A second was on arsenic trioxide and ATRA in APL.[3] Both ATRA and arsenic trioxide target the PML-RAR-alpha fusion protein in APL, but one targets the retinoic acid binding region, the other targets it for degradation. Currently, the US clinical trials use these two agents sequentially -- ATRA up front then arsenic in maintenance.[4] The Chinese group used arsenic trioxide plus ATRA up front together and got a very high remission rate and very good durability.[3] That tells you that you can combine targeted agents and see even better results.

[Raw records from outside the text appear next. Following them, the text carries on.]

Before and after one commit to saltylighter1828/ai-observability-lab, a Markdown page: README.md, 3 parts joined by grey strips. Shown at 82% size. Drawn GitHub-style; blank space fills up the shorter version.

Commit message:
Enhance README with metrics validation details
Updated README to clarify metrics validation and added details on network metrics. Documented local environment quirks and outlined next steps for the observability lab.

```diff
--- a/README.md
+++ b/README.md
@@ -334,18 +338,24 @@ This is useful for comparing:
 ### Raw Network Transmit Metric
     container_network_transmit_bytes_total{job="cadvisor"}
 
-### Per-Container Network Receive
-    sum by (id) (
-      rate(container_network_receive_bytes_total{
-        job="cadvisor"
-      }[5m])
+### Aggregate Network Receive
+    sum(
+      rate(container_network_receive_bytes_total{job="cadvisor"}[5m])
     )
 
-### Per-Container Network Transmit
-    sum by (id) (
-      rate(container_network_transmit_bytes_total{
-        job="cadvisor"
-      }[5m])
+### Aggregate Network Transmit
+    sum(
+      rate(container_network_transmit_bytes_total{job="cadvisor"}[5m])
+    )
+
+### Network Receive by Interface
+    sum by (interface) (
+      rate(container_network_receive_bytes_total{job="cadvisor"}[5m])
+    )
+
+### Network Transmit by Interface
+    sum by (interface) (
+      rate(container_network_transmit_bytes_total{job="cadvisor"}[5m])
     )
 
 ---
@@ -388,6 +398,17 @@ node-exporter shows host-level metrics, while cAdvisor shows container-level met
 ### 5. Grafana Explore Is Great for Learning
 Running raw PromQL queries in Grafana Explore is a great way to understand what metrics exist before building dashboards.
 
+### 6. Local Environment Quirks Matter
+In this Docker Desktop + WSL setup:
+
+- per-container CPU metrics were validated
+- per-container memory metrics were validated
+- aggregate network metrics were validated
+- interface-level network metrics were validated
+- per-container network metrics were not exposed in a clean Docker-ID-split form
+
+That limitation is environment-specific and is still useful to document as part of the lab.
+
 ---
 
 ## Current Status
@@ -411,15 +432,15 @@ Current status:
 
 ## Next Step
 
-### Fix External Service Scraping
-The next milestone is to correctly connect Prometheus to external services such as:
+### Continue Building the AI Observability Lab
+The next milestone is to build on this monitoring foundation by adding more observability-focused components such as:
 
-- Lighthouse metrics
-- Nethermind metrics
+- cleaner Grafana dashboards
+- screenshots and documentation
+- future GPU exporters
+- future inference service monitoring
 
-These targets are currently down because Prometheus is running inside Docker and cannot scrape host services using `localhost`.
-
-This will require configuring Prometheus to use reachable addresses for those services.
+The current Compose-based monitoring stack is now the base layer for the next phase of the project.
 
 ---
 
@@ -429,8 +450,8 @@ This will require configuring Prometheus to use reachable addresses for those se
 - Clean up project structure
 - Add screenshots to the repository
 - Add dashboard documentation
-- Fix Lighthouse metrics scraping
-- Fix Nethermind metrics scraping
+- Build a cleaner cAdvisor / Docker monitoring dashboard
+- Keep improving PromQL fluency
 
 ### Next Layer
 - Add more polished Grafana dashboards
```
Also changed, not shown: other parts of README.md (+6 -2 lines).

The third presentation that I think is intriguing, even though data are very early, is the study by Dr. List's group of CC-5013 in 5q- myelodysplasia, where they were seeing cytogenetic responses and remissions.[5] That is a disease that has a very poor prognosis, and you would not expect a high level of response to chemotherapy. However, here is an agent, a thalidomide derivative, whose mechanism of action is unclear, but even in preliminary stages, the fact that you can see some remarkable responses is very encouraging indeed.

Disclosures: Dr. Druker has no significant financial interests to disclose.

  1. Fletcher JA, Corless CL, Dimitrijevic S, et al. Mechanisms of resistance to imatinib mesylate (IM) in advanced gastrointestinal stromal tumor (GIST). Proc Am Soc Clin Oncol. 2003;22:815. Abstract 3275.

  2. Bali P, George P, Tao J, et al. Combination of histone deacetylase inhibitor LAQ824 and the FLT 3 kinase inhibitor PKC412 is highly active against human AML cells with constitutively active mutant FLT 3 tyrosine kinase Blood 2003 102 97a. Combination of histone deacetylase inhibitor LAQ824 and the FLT-3 kinase inhibitor PKC412 is highly active against human AML cells with constitutively active mutant FLT-3 tyrosine kinase. Blood. 2003;102:97a. Abstract 328.

  3. Shi A, Shen Z, Fang J, et al. Induction maintenance with ATRA As2O3 combination yields a high quality clinical molecular remission and disease free survival in newly diagnosed patients with acute promyelocytic leukemia Blood 2003 102 141a. Induction/maintenance with ATRA/As2O3 combination yields a high quality clinical/molecular remission and disease-free survival in newly diagnosed patients with acute promyelocytic leukemia. Blood. 2003;102:141a. Abstract 486.

  4. Wang ZY. Ham-Wasserman Lecture: Treatment of acute leukemia by inducing differentiation and apoptosis. Hematology (Am Soc Hematol Educ Program). 2003;:1-13.

  5. List AF, Kurtin S, Glinsmann-Gibson B, et al. Efficacy and safety of CC5013 for treatment of anemia in patients with myelodysplastic syndromes MDS Blood 2003 102 184a. Efficacy and safety of CC5013 for treatment of anemia in patients with myelodysplastic syndromes (MDS). Blood. 2003;102:184a. Abstract 641.


Comments on Medscape are moderated and should be professional in tone and on topic. You must declare any conflicts of interest related to your comments and responses. Please see our Commenting Guide for further information. We reserve the right to remove posts at our sole discretion.
Post as: